_RECORDS SUPPLIED_:

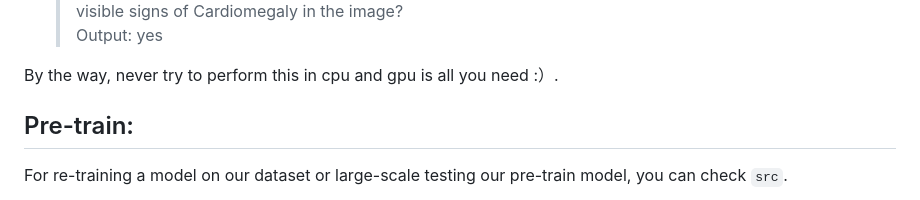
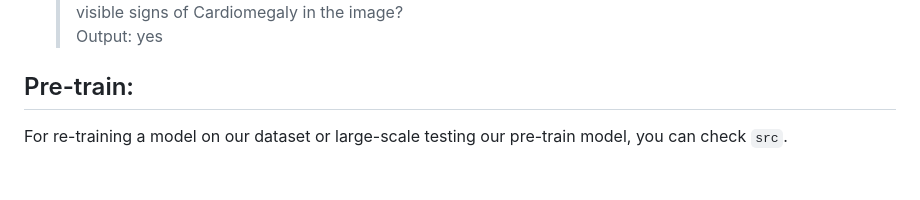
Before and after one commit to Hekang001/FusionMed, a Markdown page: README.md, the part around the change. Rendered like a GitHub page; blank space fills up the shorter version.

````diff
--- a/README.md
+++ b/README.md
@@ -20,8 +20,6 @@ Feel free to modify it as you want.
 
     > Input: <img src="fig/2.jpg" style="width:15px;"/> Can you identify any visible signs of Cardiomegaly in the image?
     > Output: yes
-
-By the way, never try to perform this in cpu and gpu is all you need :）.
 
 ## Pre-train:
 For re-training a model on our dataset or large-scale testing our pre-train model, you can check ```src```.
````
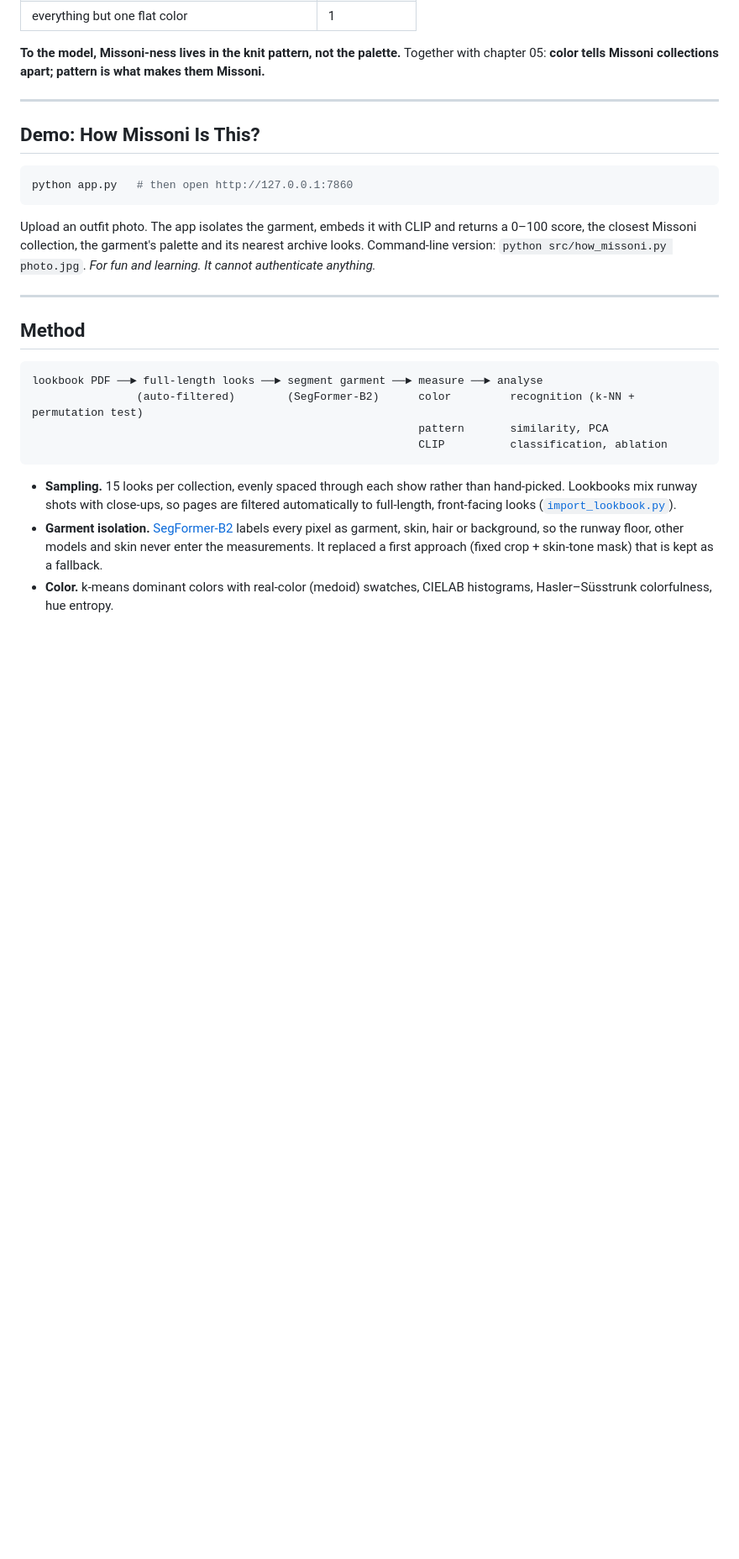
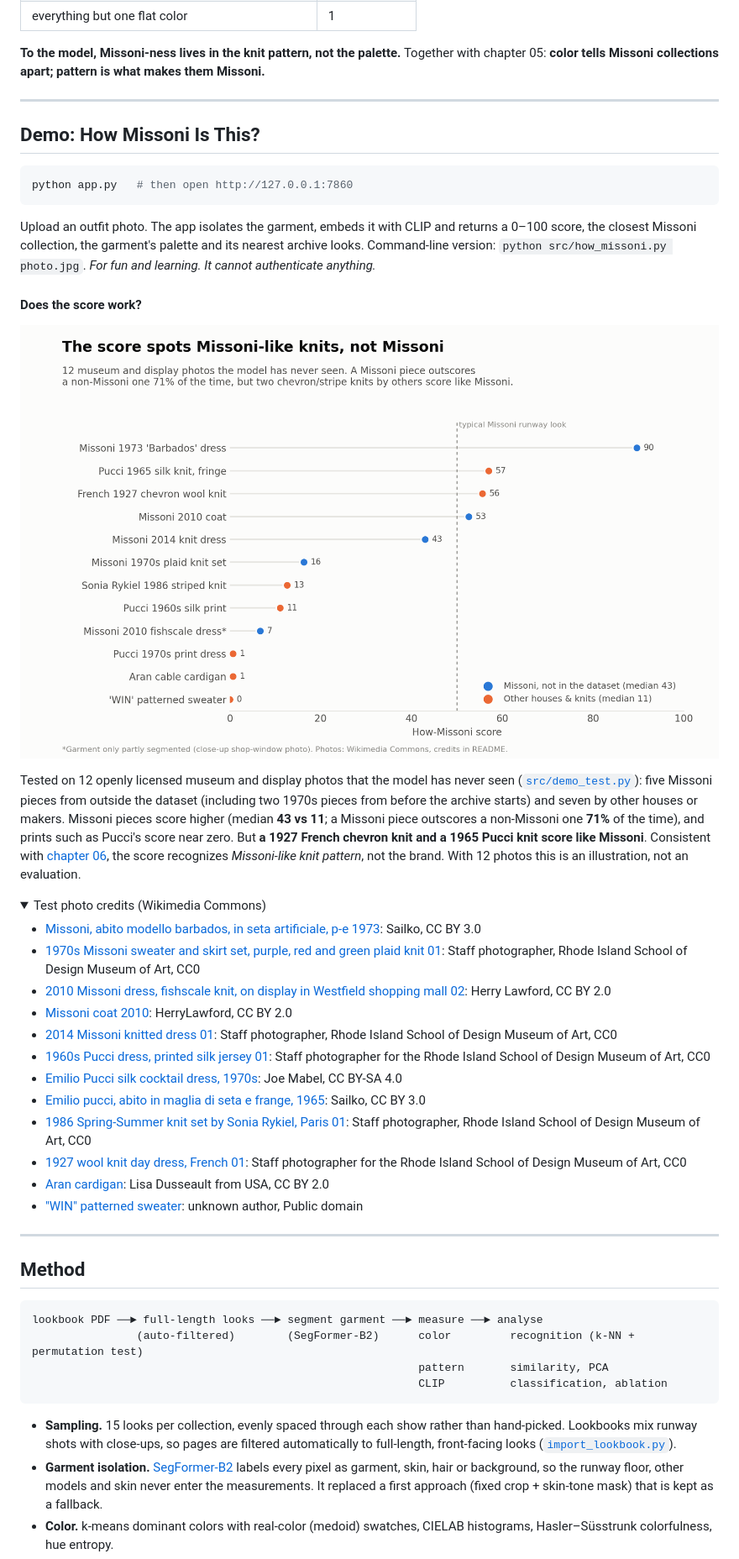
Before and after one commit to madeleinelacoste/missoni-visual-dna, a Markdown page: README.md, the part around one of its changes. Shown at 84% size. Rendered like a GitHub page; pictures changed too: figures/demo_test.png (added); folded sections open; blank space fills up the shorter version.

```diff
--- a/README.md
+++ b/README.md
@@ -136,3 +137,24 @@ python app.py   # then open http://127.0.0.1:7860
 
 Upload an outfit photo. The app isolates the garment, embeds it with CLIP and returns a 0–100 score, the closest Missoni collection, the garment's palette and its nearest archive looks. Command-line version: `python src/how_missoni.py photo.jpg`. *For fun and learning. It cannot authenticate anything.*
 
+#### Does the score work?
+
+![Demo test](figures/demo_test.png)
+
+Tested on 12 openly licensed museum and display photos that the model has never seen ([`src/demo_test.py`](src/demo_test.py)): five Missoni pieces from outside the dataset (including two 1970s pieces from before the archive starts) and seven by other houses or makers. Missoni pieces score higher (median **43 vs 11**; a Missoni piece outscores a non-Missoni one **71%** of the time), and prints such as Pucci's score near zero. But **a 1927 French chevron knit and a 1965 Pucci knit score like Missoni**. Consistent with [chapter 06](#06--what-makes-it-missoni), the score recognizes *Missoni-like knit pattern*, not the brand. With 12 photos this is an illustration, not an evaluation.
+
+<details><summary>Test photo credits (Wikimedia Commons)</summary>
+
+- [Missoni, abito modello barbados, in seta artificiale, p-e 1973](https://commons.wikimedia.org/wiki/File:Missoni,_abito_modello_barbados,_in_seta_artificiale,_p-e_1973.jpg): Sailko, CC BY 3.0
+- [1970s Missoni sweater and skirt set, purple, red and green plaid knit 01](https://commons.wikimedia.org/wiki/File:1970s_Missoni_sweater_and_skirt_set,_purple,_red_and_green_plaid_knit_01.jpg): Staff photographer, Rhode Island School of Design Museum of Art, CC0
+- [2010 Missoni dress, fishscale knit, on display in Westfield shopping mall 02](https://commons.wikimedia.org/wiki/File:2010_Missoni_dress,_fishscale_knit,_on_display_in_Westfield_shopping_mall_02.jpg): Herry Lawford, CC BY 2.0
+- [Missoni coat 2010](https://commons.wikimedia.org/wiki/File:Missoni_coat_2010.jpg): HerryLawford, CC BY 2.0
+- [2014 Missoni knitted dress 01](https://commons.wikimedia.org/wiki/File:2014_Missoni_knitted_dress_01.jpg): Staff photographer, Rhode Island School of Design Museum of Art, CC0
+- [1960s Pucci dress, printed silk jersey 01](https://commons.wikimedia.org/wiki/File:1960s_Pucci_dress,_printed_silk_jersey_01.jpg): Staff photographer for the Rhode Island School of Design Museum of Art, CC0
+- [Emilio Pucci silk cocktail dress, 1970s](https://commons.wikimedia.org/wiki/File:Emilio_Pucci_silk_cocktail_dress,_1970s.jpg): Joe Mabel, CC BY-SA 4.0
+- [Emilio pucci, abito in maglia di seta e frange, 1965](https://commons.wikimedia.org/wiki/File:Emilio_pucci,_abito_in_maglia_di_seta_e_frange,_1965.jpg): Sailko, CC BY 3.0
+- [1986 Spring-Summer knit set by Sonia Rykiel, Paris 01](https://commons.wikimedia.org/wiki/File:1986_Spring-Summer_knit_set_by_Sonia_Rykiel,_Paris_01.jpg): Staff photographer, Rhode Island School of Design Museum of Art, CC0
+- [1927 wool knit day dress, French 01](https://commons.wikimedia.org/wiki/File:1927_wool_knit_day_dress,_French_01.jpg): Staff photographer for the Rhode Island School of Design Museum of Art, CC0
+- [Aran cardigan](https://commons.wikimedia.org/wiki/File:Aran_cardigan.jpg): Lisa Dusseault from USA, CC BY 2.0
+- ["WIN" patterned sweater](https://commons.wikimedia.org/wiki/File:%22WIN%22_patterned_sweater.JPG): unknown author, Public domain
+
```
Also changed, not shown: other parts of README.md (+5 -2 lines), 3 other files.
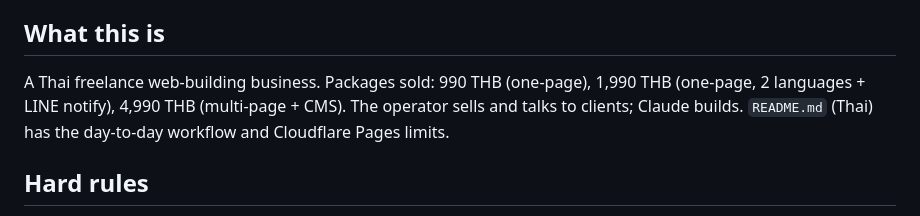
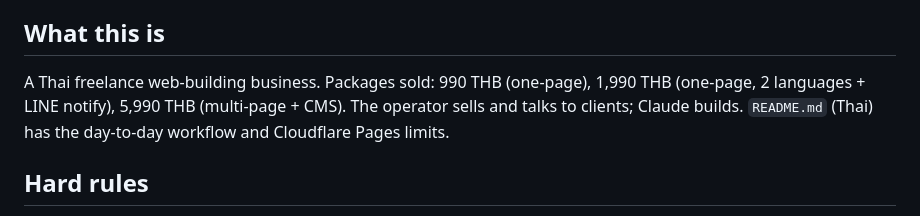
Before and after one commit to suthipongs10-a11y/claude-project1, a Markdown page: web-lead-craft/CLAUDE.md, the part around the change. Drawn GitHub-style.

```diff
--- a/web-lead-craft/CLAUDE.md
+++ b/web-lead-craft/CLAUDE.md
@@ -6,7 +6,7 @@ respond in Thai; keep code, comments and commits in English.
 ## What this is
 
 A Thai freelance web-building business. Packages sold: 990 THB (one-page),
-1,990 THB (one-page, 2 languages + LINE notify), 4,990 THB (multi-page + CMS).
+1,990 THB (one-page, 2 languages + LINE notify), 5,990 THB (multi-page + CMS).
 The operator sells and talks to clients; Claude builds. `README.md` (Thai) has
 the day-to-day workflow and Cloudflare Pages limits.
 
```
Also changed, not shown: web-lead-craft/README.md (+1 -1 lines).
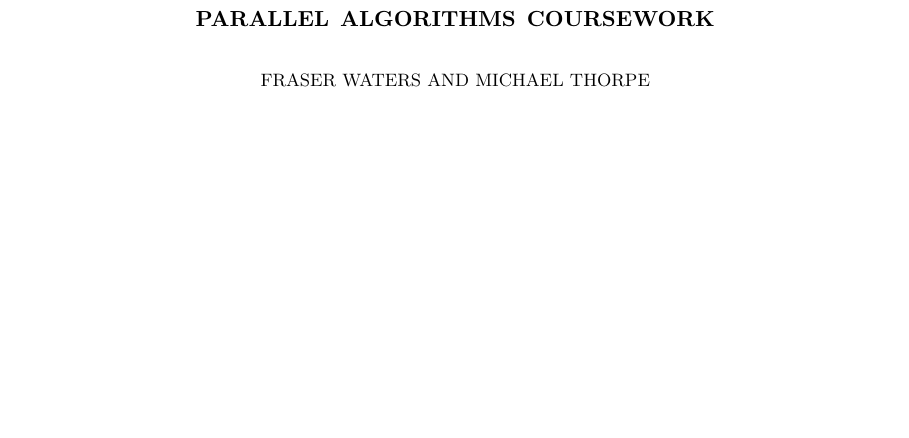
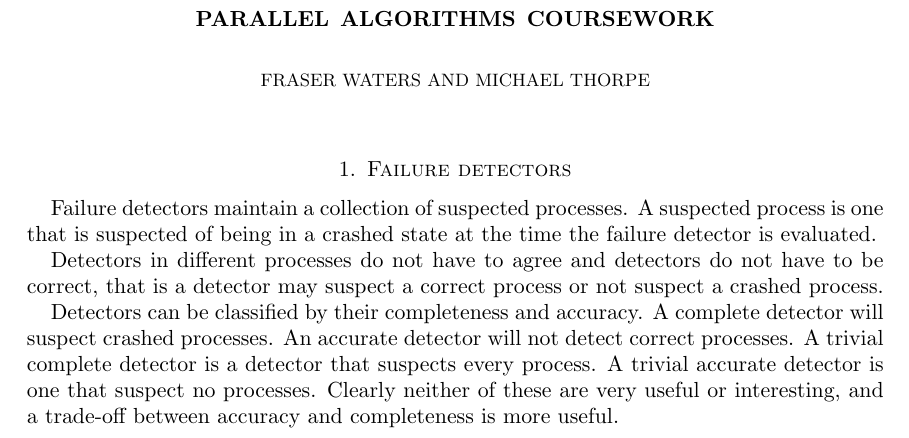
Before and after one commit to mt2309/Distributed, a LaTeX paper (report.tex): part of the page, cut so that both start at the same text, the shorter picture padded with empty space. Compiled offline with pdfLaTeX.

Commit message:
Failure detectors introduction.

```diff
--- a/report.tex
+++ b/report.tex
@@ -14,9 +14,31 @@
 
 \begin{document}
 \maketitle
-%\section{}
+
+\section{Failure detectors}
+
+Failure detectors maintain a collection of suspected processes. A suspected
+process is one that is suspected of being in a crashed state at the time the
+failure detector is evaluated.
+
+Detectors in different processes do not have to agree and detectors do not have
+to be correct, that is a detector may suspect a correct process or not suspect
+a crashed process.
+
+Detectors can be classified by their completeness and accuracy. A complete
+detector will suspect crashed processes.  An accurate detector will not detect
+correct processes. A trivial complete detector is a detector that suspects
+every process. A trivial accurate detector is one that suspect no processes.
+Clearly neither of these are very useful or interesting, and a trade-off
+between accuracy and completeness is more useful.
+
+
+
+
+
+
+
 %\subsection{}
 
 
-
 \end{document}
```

_REQUIRED WORK_: Where a line of the data holds the word "report", copy that line.

_ANSWER BOX_:
Before and after one commit to mt2309/Distributed, a LaTeX paper (report.tex): part of the page, cut so that both start at the same text, the shorter picture padded with empty space. Compiled offline with pdfLaTeX.
--- a/report.tex
+++ b/report.tex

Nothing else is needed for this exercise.